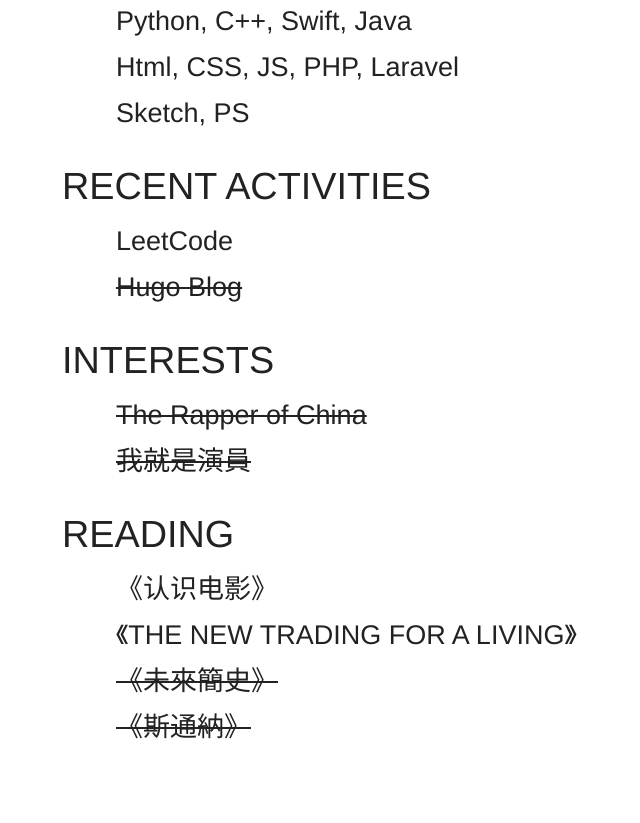
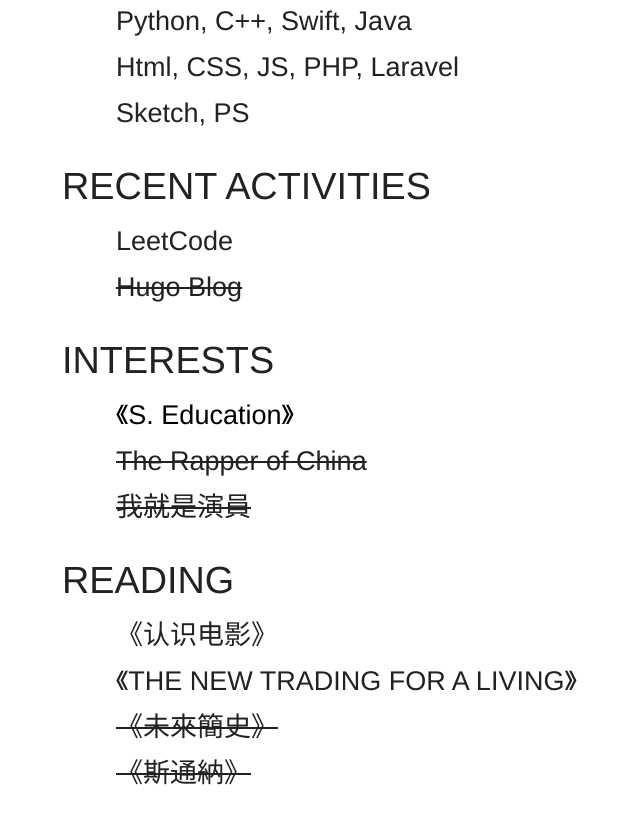
Before and after one commit to XFeiF/Fei, a plain HTML site: page index.html in a window 1280 px wide. Shown: the part 992-1815 px from the top of the page, without its empty margins (98-738 px from the left). Drawn offline with Linux system fonts and the light colour scheme.

Commit message:
rebuilding Fei 2019年 3月 1日 星期五 11时06分34秒 CST

```diff
--- a/index.html
+++ b/index.html
@@ -51,6 +51,7 @@
         <p><del>Hugo Blog</del></p>
 
         <h2>Interests</h2>
+        <p><a href="https://movie.douban.com/subject/27594217/" target="_blank">《S. Education》</a></p>
         <p><del>The Rapper of China</del></p>
         <p><del>我就是演員</del></p>
 
```
Also changed, not shown: 1 other file.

++++++++++++++++++++

Exercise goal -> The data above must be copied exactly. Leave out the pictures.

Your solution ->
Before and after one commit to XFeiF/Fei, a plain HTML site: page index.html in a window 1280 px wide. Shown: the part 992-1815 px from the top of the page, without its empty margins (98-738 px from the left). Drawn offline with Linux system fonts and the light colour scheme.

Commit message:
rebuilding Fei 2019年 3月 1日 星期五 11时06分34秒 CST

```diff
--- a/index.html
+++ b/index.html
@@ -51,6 +51,7 @@
         <p><del>Hugo Blog</del></p>
 
         <h2>Interests</h2>
+        <p><a href="https://movie.douban.com/subject/27594217/" target="_blank">《S. Education》</a></p>
         <p><del>The Rapper of China</del></p>
         <p><del>我就是演員</del></p>
 
```
Also changed, not shown: 1 other file.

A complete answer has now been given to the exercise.